How To Make Sure You Never Limit Your Growth

Last week, I wrote about three personality types that will totally undo your potential. On the other side of the coin, however, I’m equally passionate about helping people ensure that they don’t ever cap-off their potential. One surefire method to do that is by continually, intentionally learning and growing. And in my opinion, one of the best ways to accomplish this is through mentoring, which is experience-based wisdom passed-on to others in the context of a meaningful relationship.

You Need a Mentor

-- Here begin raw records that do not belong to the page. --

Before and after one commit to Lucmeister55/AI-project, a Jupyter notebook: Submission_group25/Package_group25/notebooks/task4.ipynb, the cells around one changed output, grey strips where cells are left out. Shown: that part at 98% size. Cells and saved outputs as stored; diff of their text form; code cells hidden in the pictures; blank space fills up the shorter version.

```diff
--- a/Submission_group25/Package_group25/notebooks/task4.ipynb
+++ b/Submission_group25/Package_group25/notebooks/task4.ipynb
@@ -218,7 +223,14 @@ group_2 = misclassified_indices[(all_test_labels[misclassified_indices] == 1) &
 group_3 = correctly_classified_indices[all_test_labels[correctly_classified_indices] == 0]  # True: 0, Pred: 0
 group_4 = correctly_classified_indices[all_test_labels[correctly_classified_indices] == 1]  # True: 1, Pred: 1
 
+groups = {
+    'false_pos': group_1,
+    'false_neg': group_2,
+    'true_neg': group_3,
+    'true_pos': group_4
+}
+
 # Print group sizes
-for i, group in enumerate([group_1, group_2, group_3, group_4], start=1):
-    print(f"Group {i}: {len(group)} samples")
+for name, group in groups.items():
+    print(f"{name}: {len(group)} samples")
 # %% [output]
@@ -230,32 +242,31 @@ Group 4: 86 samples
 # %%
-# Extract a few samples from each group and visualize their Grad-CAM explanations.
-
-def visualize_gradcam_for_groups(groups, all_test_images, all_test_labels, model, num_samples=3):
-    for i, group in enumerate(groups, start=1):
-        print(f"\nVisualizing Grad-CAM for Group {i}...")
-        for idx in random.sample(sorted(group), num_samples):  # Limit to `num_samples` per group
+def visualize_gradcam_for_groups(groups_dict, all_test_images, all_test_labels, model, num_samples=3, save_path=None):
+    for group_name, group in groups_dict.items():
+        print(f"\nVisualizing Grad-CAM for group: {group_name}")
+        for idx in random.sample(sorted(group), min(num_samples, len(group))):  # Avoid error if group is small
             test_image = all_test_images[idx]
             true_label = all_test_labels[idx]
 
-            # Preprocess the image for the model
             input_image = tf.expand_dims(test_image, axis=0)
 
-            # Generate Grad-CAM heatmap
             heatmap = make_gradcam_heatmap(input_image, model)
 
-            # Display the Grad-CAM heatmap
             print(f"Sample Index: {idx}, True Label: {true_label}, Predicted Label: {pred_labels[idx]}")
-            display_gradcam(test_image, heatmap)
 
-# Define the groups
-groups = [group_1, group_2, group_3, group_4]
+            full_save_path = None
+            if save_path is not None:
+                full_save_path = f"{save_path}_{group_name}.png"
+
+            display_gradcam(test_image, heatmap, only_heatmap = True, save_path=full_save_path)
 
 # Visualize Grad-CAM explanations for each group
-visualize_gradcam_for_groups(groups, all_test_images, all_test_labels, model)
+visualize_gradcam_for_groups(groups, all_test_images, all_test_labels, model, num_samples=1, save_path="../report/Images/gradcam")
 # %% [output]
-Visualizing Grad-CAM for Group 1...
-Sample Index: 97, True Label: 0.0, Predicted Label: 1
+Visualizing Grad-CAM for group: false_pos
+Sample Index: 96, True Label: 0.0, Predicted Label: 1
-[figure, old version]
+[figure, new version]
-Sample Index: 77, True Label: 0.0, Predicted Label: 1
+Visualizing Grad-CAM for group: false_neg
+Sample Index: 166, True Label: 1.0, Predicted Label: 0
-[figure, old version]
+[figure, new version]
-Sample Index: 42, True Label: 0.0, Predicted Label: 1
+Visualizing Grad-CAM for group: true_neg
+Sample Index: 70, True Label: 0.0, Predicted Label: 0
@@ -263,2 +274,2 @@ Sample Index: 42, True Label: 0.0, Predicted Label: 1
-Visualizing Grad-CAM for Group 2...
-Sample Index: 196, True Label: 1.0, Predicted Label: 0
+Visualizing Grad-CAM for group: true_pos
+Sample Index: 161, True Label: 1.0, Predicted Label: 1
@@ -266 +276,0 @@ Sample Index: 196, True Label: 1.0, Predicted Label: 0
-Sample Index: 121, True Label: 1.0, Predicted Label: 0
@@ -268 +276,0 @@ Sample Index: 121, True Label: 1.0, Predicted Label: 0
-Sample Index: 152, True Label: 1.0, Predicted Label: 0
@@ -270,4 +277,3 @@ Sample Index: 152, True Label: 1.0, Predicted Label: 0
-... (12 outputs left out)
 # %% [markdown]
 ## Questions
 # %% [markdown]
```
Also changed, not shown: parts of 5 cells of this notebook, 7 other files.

No matter your age or stage of life, you need a mentor. No matter how good you are in a particular area of life, there’s someone better than you. And no matter how significant or seemingly insignificant your area of interest, your skill set hasn’t peaked. Why? Because as I’ve stated several times before, we don’t know what we don’t know, and in that is an opportunity to grow.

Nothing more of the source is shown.